Studies show that kind managers make employees perform and thrive better, and stay longer at work.
Being kind as a manager means several things. For example, showing concern for employees, defending them (as opposed to blaming them), daring to trust them to do a good job, and being generous with positive feedback.
– There has been a picture of you have to be tough to be successful, but modern research shows that kindness is an important quality as a manager, says Lukas Levay, psychologist consultant at Aon Assessment Solutions that develop personality tests for recruitment and staff development.
At the same time, many managers find it difficult to be kind. It is not least clear from all studies that show that the most common reason for employees to resign is that the manager does not show sufficient appreciation.
Be extra kind in times of crisis

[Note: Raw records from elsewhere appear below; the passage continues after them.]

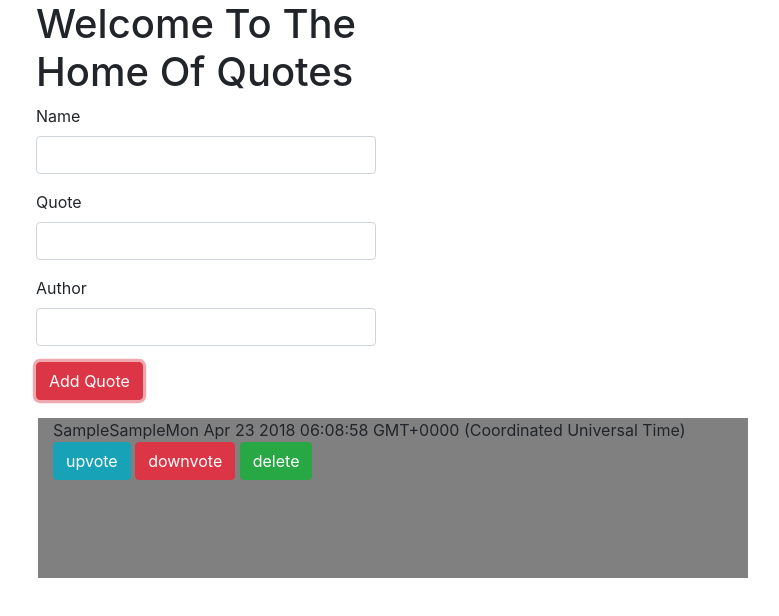
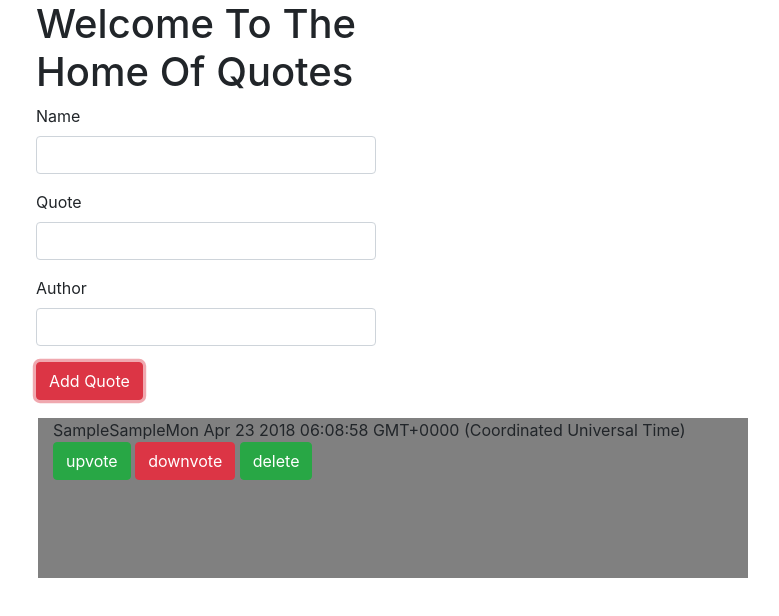
Before and after one commit to JaredAhaza/Quotes, an Angular app: page / in a window 1280 px wide. Both pictures are taken after typing "Sample", "Sample", "Sample" into the empty fields and a click on the button "Add Quote". Shown: the top 616 px of the page, without its empty margins (64-843 px from the left). Built offline with nearby package versions, Linux system fonts and the light colour scheme.

Commit message:
modified page

```diff
--- a/src/app/quotes/quotes.component.html
+++ b/src/app/quotes/quotes.component.html
@@ -8,7 +8,7 @@
   <div class="row" *ngFor='let q of quotes'>
     <div class="col-md-12" style="height:20vh; background-color:grey;margin:2px">
       {{q.name}}{{q.author}}{{q.date}}
-      <button  class="btn btn-info">upvote</button>{{ count }}
+      <button  class="btn btn-success">upvote</button>{{ count }}
       <button class="btn btn-danger">downvote</button>{{ count2 }}
       <button class="btn btn-success">delete</button>
     </div>
```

Being kind can be difficult in times of crisis. Many managers are stressed and may only meet employees in digital reconciliation meetings.
– This means that the spontaneous contacts disappear. But it’s perfectly possible to be kind via email, chat or phone, says Lukas Levay.
He also believes that it is extra important to be kind when there is a great deal of anxiety in the world, and some employees may feel that it is difficult to focus or that their motivation is running out.
– It’s not about becoming someone’s therapist, but showing that you care, says Lukas Levay.
Kindness promotes innovation
Another reason to be kind is that it creates psychological security. Google did a great study of what makes some of their teams more successful than others. It turned out that the most important factor was psychological security, that is, people dare to say what they think, flag for problems and make mistakes.
Psychological security also leads to increased creativity, which is crucial for companies to be able to be innovative and survive in the long run.
– Innovation requires many ideas, and then many must be bad, statistically. If the employees feel great security and dare to come up with 30 bad proposals, something good will emerge, says Lukas Levay.
Practice your kindness
So what do you do if you do not feel that you are good at showing kindness? Then just practice. For example, set a goal to provide three times as much positive feedback as negative. Or to give each employee praise at least once a day.
– It may feel artificial at first, but in the end it is, says Lukas Levay.At the same time, he wants to emphasize that it is not enough to be kind to be a good boss, but that a combination of qualities is needed. In addition to kindness, it is also important to be reliable, deliver high quality, and be a good role model.
Question the "genius"
And how should we think about all the famous bosses who have not been kind at all, but rather been capricious and scolded people in time and out of time?
– I would say that they succeeded even though they were not kind, and that we should question “geniuses” who behave like idiots, says Lukas Levay.
The basis for being kind as a manager
- Be respectful
- Health for all
- Show that you trust your employees
- Give positive feedback – and much more positive than negative
- Stay calm in all situations
- Ask how people are doing, and what they need to do a good job
- Listen more than you talk
- Dare to defend your employees
- Do not be ironic or sarcastic
Lukas Levay is a psychologist and leads the sales team at Aon Assessment (Sweden) AB. In his daily work, he focuses on solutions for organizations to function optimally. Lukas is also interested in the well-being of individuals and works pro bono as a conversation therapist at the association Storasyster. Here interviewed by her colleague Lena Bergqvist.